Understanding Unified Messaging Architecture

[This is pre-release documentation and subject to change in future releases. This topic's current status is: Writing.]

Applies to: Exchange Server 2010 Topic Last Modified: 2008-12-10

When you install the Unified Messaging (UM) server role on a computer running Microsoft Exchange Server 2010, several UM-specific components and services are installed. The Unified Messaging services and components installed by Setup enable a Unified Messaging server to answer and process incoming voice calls and enable users to interact with the Unified Messaging system by using Outlook Voice Access or by hearing a UM auto attendant when they call in to the Unified Messaging system. This topic discusses the interaction between these Unified Messaging components and services and how the services and components provide the features offered by Unified Messaging.

The features and components of Unified Messaging rely on the functionality of two Exchange 2010 services: the Microsoft Exchange Unified Messaging service (UMservice.exe) and the Microsoft Exchange Speech Engine service (SpeechService.exe). The Service Control Manager controls and monitors both of these services and their related processes.

The Microsoft Exchange Unified Messaging service lets voice messages be stored in an Exchange 2010 mailbox and gives users telephone access to e-mail, voice mail, calendar, and contacts. If you stop this service, Unified Messaging features won't be available for users in your organization. For the Microsoft Exchange Unified Messaging service to work, the Microsoft Exchange Speech Engine service has to be already started and functioning correctly.

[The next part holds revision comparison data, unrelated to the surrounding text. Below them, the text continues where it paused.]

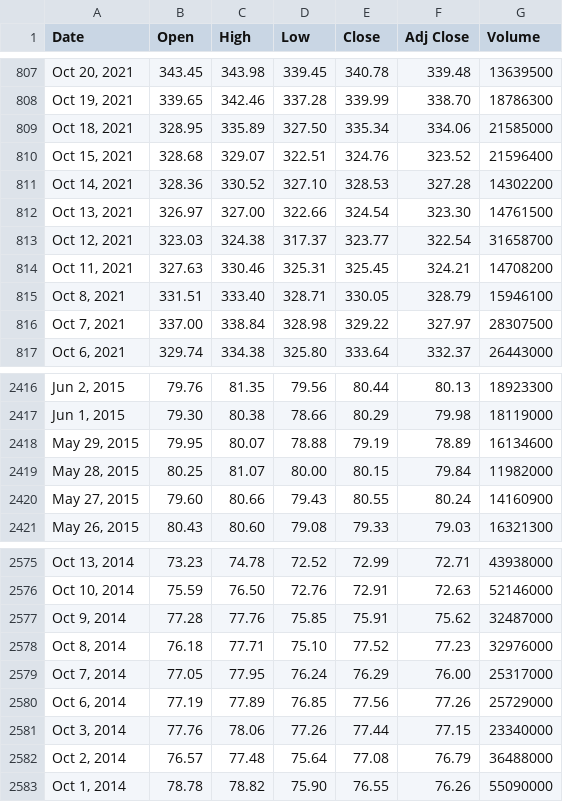
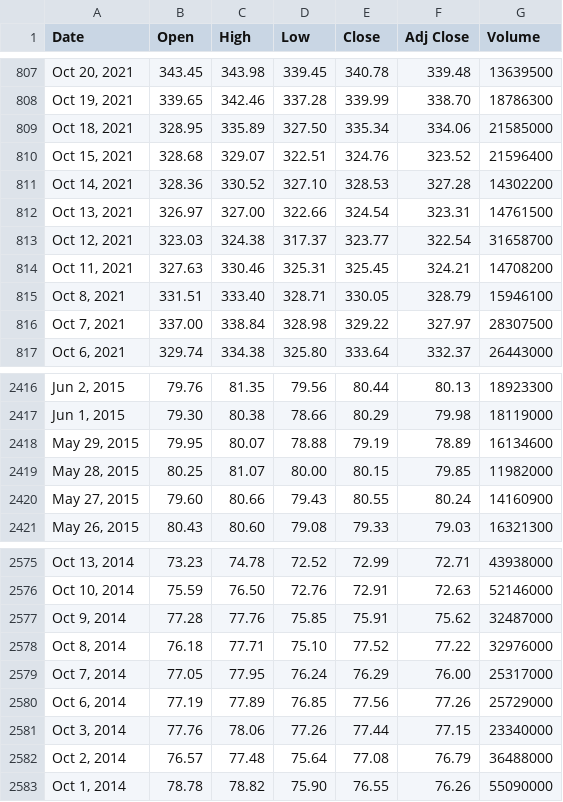
Before and after one commit to madalinaopincariu/Meta-Stock-Data-Viewer, a CSV file: data/raw/scraped_data.csv, drawn as a sheet; only a part is shown, gaps mark what is left out.

```diff
--- a/data/raw/scraped_data.csv
+++ b/data/raw/scraped_data.csv
@@ -811,3 +811,3 @@ Date,Open,High,Low,Close,Adj Close,Volume
 "Oct 14, 2021",328.36,330.52,327.10,328.53,327.28,14302200
-"Oct 13, 2021",326.97,327.00,322.66,324.54,323.30,14761500
+"Oct 13, 2021",326.97,327.00,322.66,324.54,323.31,14761500
 "Oct 12, 2021",323.03,324.38,317.37,323.77,322.54,31658700
@@ -2418,3 +2418,3 @@ Date,Open,High,Low,Close,Adj Close,Volume
 "May 29, 2015",79.95,80.07,78.88,79.19,78.89,16134600
-"May 28, 2015",80.25,81.07,80.00,80.15,79.84,11982000
+"May 28, 2015",80.25,81.07,80.00,80.15,79.85,11982000
 "May 27, 2015",79.60,80.66,79.43,80.55,80.24,14160900
@@ -2577,3 +2577,3 @@ Date,Open,High,Low,Close,Adj Close,Volume
 "Oct 9, 2014",77.28,77.76,75.85,75.91,75.62,32487000
-"Oct 8, 2014",76.18,77.71,75.10,77.52,77.23,32976000
+"Oct 8, 2014",76.18,77.71,75.10,77.52,77.22,32976000
 "Oct 7, 2014",77.05,77.95,76.24,76.29,76.00,25317000
```
Also changed, not shown: 2 other files.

The Microsoft Exchange Speech Engine service controls the following:

  • The dual tone multi-frequency (DTMF), also known as touchtone, interface
  • Automatic Speech Recognition (ASR) that is used with the Voice User Interface (VUI) in Outlook Voice Access
  • The Text-to-Speech (TTS) engine that reads e-mail, voice mail, and calendar items and plays the menu prompts for callers

When the Microsoft Exchange Unified Messaging service and Microsoft Exchange Speech Engine service are starting, they each create their own worker processes: the UM worker process (UMWorkerProcess.exe) and the Speech Engine service worker process (SESWorker.exe). Each UM worker process enables the Microsoft Exchange Unified Messaging service and the Microsoft Exchange Speech Engine service to interact to provide Outlook Voice Access and call answering. The Speech Engine service worker process provides the TTS engine features, lets callers use both Outlook Voice Access interfaces, and plays the system prompts for callers. For more information about Outlook Voice Access, see Understanding Unified Messaging Subscriber Access. For more information about Unified Messaging system prompts, see Understanding Unified Messaging Audio Prompts.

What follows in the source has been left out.